Charles "Tex" Watson, 65, has been denied parole 13 times but will try again during a hearing at Mule Creek State Prison in Ione, in the Sierra foothills 50 miles southeast of Sacramento.
Four relatives of Watson's victims plan to ask that his parole be denied for killing actress Sharon Tate, who was eight months pregnant, and four others at her Beverly Hills home on Aug. 9, 1969. The next night, he helped kill grocery owners Leno and Rosemary LaBianca.
"There's no question these were some of the most horrific crimes in California history in terms of the brutality, the multiple stab wounds, the gunshots, the large number of victims over a two-day period," said Los Angeles County Deputy District Attorney Patrick Sequeira. "For a group of people to just slaughter strangers in hopes of igniting a race war is extremely horrifying."
Watson's attorney, Cheryl Montgomery, did not return repeated telephone messages.
Watson married and divorced in prison and has four children from conjugal visits, but his family did not respond to a request for comment that was left through the website that promotes Watson's prison ministry.
The website says he was raised in Copeville, Texas, north of Dallas, and headed to California in 1967 after dropping out of college. A brief biographical sketch on the site said Watson believed Manson "offered utopia, but in reality, he had a destructive world view, which Charles ended up believing in and acting upon. His participation in the 1969 Manson murders is a part of history that he deeply regrets."
A book he wrote while in prison is titled, "Manson's Right-Hand Man Speaks Out!" In the past, Watson has argued that he is a changed man who has been a model prisoner and no longer is a danger to the public.
He did not attend his last parole hearing in 2006 but was portrayed in a psychiatric evaluation at the time as "a very devout fundamentalist Christian ... a young, naive and gullible man (who) got into drugs and bizarre company without appreciating the deviance of the company he was keeping."
Anthony DiMaria, a nephew of victim Jay Sebring, planned to contest that view of Watson and other Manson disciples.
"They've often been portrayed as these victims of Manson, and they are killers. They're mass murderers," DiMaria said in a telephone interview before the hearing.
He planned to attend the hearing with his mother and sister.
Debra Tate also was expected to speak to the two-member panel of the California Board of Parole Hearings on behalf of her late sister, Sharon, who at the time was married to film director Roman Polanski.
Watson was convicted in a separate trial after Manson and three female followers were found guilty of the seven murders. Their death sentences were commuted to life when the U.S. Supreme Court briefly outlawed the death penalty in 1972.
DiMaria said his mother has considered it her mission to speak out on behalf of her brother.
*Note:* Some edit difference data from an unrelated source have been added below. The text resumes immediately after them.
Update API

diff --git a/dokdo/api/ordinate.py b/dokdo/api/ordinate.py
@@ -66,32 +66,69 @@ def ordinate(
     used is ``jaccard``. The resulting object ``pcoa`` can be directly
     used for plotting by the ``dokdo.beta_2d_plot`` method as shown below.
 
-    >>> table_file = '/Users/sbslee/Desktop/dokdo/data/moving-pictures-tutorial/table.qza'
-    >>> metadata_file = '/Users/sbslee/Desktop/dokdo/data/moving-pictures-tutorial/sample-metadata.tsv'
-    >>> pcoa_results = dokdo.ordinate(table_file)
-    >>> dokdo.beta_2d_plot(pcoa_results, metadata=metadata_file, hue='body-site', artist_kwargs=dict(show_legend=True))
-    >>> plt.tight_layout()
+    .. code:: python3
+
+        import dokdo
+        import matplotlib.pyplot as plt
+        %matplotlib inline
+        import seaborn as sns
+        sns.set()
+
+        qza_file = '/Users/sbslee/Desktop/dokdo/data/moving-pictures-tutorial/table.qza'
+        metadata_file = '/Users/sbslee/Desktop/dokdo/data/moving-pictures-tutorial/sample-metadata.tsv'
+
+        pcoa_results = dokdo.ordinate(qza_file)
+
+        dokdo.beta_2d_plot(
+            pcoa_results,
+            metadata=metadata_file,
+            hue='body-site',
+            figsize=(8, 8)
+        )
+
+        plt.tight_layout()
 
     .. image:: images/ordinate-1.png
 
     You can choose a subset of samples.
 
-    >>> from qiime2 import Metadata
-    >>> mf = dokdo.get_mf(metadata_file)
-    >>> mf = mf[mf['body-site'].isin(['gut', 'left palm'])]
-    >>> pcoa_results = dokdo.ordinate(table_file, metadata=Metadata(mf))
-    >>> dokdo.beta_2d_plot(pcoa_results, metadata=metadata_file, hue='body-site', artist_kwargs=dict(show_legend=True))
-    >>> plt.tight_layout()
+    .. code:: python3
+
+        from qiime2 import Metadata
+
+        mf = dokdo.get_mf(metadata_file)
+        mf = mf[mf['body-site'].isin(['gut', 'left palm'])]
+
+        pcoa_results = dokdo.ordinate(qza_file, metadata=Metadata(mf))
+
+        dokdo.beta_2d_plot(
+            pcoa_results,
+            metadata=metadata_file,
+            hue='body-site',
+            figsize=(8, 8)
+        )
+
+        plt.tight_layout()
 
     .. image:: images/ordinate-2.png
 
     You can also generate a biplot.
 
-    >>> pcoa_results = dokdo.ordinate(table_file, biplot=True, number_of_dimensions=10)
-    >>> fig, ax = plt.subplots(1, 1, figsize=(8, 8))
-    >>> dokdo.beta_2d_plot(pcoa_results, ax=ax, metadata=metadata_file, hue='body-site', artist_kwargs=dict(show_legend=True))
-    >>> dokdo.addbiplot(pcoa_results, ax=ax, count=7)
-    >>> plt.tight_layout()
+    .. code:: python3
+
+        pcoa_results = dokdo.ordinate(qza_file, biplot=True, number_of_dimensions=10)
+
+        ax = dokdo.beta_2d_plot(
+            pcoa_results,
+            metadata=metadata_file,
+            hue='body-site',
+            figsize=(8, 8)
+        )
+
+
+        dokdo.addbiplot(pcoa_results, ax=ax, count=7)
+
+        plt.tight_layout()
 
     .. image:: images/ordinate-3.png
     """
"I know that our family, myself included, feel no hatred, anger or vengeance toward them. We actually go out of love for the victims, and we also go out of justice. This is calculated, cold-blooded mass murder in which bodies were desecrated," DiMaria said. "We want to bring the memories of the victims into the room as the commissioners deliberate on whether to parole the inmate."